* _Exercise materials_:
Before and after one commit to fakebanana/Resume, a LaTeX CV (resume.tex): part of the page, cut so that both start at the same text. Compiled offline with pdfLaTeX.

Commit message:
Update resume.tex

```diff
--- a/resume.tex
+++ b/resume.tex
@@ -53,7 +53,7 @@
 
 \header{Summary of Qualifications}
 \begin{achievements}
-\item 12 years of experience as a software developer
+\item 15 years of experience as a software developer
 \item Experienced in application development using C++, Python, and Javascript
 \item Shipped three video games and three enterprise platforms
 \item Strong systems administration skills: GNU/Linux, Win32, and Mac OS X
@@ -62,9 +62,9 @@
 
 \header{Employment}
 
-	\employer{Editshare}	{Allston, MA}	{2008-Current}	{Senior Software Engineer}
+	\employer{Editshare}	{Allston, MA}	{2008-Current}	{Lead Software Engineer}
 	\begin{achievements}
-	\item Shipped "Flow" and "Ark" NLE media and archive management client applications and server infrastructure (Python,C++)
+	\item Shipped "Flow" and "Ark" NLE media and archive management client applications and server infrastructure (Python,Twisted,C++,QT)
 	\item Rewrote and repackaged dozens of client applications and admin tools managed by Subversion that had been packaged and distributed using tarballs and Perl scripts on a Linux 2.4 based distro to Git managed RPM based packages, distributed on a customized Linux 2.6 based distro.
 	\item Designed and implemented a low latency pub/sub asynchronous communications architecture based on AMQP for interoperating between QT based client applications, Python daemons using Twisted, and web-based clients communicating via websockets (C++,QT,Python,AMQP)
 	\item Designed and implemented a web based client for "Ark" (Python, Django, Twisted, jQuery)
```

--

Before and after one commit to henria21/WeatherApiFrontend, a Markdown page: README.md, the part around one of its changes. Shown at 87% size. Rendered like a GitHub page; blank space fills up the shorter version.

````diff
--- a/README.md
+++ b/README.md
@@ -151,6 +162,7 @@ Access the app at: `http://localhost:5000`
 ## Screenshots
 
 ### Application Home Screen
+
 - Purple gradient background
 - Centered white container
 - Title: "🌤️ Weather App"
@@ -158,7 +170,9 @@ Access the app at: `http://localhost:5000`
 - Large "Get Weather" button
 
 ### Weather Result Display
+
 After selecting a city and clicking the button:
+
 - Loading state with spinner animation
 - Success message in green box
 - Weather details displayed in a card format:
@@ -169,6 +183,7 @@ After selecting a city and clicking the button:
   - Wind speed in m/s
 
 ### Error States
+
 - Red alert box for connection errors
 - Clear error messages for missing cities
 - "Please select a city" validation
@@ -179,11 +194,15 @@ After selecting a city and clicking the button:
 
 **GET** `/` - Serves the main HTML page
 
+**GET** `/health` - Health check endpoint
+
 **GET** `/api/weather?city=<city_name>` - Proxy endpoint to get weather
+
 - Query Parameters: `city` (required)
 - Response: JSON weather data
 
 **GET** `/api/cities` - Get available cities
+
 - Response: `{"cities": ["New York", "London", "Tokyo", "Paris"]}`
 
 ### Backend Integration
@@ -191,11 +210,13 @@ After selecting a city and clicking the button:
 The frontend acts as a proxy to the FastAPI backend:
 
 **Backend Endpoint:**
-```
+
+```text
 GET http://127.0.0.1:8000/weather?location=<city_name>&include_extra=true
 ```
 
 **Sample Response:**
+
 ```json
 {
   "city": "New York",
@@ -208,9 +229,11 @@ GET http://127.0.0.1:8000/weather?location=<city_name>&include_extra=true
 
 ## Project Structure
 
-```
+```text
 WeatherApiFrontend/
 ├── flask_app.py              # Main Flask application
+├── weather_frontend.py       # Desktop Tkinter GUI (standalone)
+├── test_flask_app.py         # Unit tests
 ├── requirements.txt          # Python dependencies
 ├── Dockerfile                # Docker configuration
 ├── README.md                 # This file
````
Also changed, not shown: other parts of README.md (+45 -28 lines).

* _How to complete this task_: If a line in the material above contains the word "http", it counts; give only the number of such lines.

* _Finished exercise_: 4